19If you are willing; if you will be obedient,
you shall yet eat the good of the land.
20But if you rebel you shall be devoured by the sword.
The mouth of the LORD has spoken!
21Look how the faithful city has become a prostitute.
She who was filled with justice, a home for righteousness,
is now a home for murderers!
22Your silver has become worthless. Your choice wine is watered down.
23Your royal houses have rebelled and have taken up with thieves.
You all love bribes and run after gifts.
You don’t defend orphans nor care about the widow’s plight.
24This is what the Sovereign One,
the LORD of hosts, the Mighty One of Israel, says:
Yes, I will pour out my anger on my enemies,
and avenge myself on my foes!
25I will turn my hand against you and destroy all your impurities.

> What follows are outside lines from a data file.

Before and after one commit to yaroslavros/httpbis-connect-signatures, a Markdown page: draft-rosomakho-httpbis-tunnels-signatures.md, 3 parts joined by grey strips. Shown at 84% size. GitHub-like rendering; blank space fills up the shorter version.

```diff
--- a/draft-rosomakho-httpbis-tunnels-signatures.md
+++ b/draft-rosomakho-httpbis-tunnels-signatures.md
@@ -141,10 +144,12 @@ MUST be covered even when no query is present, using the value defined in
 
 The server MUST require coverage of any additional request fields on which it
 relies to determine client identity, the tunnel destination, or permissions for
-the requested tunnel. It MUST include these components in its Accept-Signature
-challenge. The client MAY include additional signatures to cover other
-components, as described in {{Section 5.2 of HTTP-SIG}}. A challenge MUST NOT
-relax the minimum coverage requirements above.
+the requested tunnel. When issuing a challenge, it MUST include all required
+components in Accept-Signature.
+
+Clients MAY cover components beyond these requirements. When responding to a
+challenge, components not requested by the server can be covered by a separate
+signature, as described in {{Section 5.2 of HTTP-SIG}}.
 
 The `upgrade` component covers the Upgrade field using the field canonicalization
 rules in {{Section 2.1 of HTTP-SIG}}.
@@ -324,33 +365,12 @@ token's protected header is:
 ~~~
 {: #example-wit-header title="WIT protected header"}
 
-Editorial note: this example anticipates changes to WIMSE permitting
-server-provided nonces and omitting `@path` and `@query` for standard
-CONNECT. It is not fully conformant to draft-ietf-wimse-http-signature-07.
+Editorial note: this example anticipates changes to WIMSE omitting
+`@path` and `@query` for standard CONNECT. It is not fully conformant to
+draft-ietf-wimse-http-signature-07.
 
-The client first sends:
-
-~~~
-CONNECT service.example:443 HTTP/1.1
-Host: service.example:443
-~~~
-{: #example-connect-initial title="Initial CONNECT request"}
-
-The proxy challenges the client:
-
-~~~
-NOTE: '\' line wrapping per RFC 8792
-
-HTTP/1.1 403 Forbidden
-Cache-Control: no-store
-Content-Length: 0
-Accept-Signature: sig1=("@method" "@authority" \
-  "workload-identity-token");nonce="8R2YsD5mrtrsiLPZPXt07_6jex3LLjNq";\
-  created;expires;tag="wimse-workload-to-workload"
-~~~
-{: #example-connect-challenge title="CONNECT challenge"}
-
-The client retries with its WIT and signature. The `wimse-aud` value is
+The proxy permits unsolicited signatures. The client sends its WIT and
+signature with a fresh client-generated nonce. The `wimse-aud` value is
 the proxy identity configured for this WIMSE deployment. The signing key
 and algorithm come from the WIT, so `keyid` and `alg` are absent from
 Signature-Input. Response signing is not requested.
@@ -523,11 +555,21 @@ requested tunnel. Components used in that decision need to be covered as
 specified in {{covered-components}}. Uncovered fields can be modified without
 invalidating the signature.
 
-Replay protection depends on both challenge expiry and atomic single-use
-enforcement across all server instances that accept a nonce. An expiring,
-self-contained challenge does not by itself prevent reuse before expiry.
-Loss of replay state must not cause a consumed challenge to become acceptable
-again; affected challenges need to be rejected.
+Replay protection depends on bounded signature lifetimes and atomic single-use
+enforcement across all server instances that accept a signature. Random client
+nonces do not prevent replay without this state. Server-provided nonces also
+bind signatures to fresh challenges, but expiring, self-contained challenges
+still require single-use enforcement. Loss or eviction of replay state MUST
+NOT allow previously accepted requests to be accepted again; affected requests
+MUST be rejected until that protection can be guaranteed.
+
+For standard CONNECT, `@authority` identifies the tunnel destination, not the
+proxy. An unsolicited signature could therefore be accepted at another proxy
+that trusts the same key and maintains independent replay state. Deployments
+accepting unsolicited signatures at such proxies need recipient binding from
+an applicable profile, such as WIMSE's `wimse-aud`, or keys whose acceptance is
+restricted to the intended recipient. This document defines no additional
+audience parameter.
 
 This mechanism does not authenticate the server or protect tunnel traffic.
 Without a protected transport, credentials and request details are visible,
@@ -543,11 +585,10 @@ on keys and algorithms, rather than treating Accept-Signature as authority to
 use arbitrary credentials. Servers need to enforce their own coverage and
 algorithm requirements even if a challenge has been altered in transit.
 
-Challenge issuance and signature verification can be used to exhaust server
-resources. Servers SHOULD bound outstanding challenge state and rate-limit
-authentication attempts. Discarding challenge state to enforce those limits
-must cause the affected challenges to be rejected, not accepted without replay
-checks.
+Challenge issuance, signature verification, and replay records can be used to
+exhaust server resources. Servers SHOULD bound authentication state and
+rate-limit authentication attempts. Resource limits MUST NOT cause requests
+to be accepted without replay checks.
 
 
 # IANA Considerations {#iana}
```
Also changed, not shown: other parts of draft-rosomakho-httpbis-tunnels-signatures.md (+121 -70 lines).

I will melt them away and remove them all.
26I will reinstate your judges to their former place.
Then you shall again be called the city of righteousness,
the faithful city.
27Zion shall be redeemed by justice,
and all those who live there who repent, by righteousness.
28But sinners and those who rebel shall be destroyed together,
and those who forsake the LORD shall be consumed.
29You shall be ashamed of the sacred oaks in which you delighted,
and your shame for the gardens you chose shall make you blush.
30You shall become like an oak whose leaf is withered;
like a garden that has no water.
31The strong shall become weak. Their work will be no more than a spark.
They and their work shall burn together with no one to save them.
We come now to the second longest book in the Bible, and to the first of the purely prophetic books. The book of Isaiah covers a long period of time. The chronology presented in verse 1 has him prophesying in the southern kingdom of Judah for 60 years or more. King Uzziah’s rule began about 792 B.C. and King Hezekiah’s rule ended around 686 B.C. We have, of course, met Isaiah before. His relationship with Hezekiah was well chronicled (see 2 Kings 19-20 and 2 Chronicles 32:20, 32). He was mentioned only once in the record of Uzziah’s reign (2 Chronicles 26:22) and not at all in the records of the reigns of Jotham (ruled 750-732 B.C.) and Ahaz (ruled 732-716 B.C. — there is some overlap in the records and the exact dates of their reigns are a matter of considerable debate).
It is instructive to go back and read 2 Chronicles 26 for the record of Uzziah’s reign.
2-10: The words God speaks through Isaiah are not words of affirmation or encouragement but rather words of disappointment and judgment. The nation is sinful; that is why they are in such a quandary and have been ravaged by neighboring enemies. The situation described here is in keeping with what we read in 2 Kings about the decline of Judah during that period.
11-17: God no longer accepts their sacrifices and wants them to cease because their behavior is not in keeping with the spirit of worship. Before God will acknowledge their offerings, they must stop doing evil and treat the underprivileged with compassion. “Do good; seek justice; rescue those who are oppressed; defend the orphans; plead on behalf of the widows.”
18-20: If they would only begin to show compassion to those who are cast off, then their transgressions would be forgiven and forgotten. If not, God is going to turn his back while the nations devour them.
21-26: Jerusalem has become a completely degenerate city, and God intends to let his anger pour over them. Notice that now it is not just other nations that will punish them, but God says, “I will turn my hand against you.”
27-31: Still, God has no notion of allowing Jerusalem and Mt. Zion to be totally destroyed. Justice and righteousness will ultimately prevail, but those who have worshiped wooden idols (“the sacred oaks in which you delighted”) will be to God no more than logs thrown on the fire.
The book of Isaiah begins with a bang. God is not at all happy with Israel. Indeed, their behavior has been so disappointing God has had enough of them. Are we any better? Is our behavior during the week in keeping with what we claim to believe on Sunday? Have we lived up to what we claim to believe? What changes do we need to make to bring our lives up to God’s expectations?